In case you haven't heard of one of the most awesome LaTeX packages ever, let me introduce to you: minted. It's a package to create listings (code snippets, preferably with highlighting, line numbering etc.), but it goes much further than the more well-known package listings. A small example:

Its awesomeness comes at a cost though, it relies heavily on an external Python program called Pygments. This is a generic tool for highlighting, regardless of output format. It can produce TeX, HTML, images, .... And it comes equipped with a load of supported languages. And if you've read the title you might guess what this post is about: a language that wasn't supported yet.

For a course in computational group theory I have to write a report about an implementation in GAP, and this is absolutely impossible without the best possible syntax highlighting, right? So I have entertained myself with implementing a GAP lexer.
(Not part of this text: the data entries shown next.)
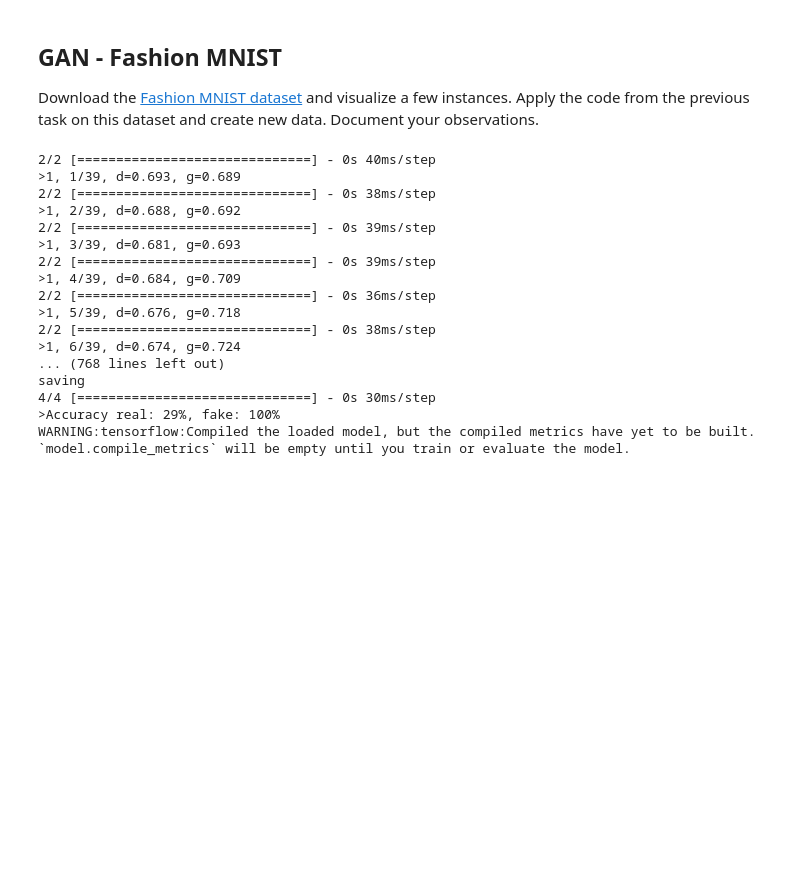
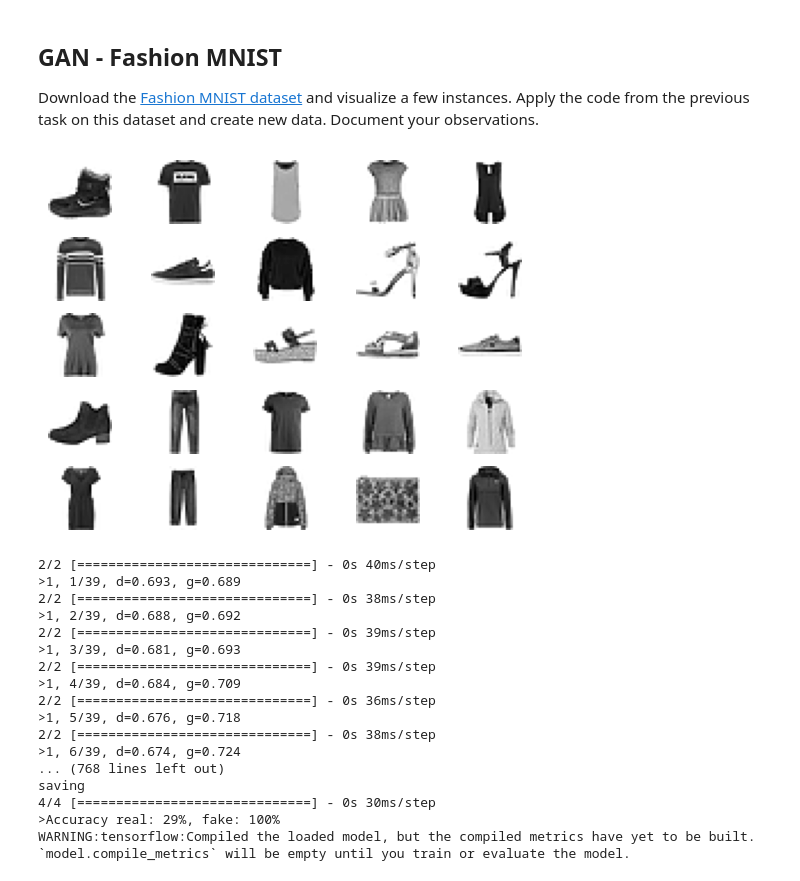
Before and after one commit to izzyyhh/datam, a Jupyter notebook: 4_gan/Exercise_4.ipynb, the cells around one changed output. Cells and saved outputs as stored; diff of their text form; code cells hidden in the pictures; blank space fills up the shorter version.

```diff
--- a/4_gan/Exercise_4.ipynb
+++ b/4_gan/Exercise_4.ipynb
@@ -367,4 +368,22 @@ WARNING:tensorflow:Compiled the loaded model, but the compiled metrics have yet
 
 Download the [Fashion MNIST dataset](https://www.kaggle.com/datasets/zalando-research/fashionmnist) and visualize a few instances.
 Apply the code from the previous task on this dataset and create new data. Document your observations.
+# %%
+from keras.datasets import fashion_mnist
+
+def load_real_samples():
+    (trainX, _), (_, _) = fashion_mnist.load_data()
+    X = expand_dims(trainX, axis=-1)
+    X = X.astype('float32') / 255.0
+    return X
+
+samples = load_real_samples()
+
+for i in range(25):
+ pyplot.subplot(5, 5, 1 + i)
+ pyplot.axis('off')
+ pyplot.imshow(samples[i], cmap='gray_r')
+pyplot.show()
+# %% [output]
+[figure, added]
 # %%
```
Also changed, not shown: parts of 4 cells of this notebook, 6 other files.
Its implementation is available at github.com/pbelmans/gap-pygments-lexer.

I have supplied an automatic installer, as the README suggests it boils down to

1. git clone git://github.com/pbelmans/gap-pygments-lexer.git or download and extract the archive GitHub automatically creates at the project's Downloads page
2. cd gap-pygments-lexer
3. sudo python setup.py install

I would like to thank Wim Thys for providing me with the names of all the built-in classes and functions, using a bit of sed magic.

If you feel inspired, there are several other languages that need an implementation: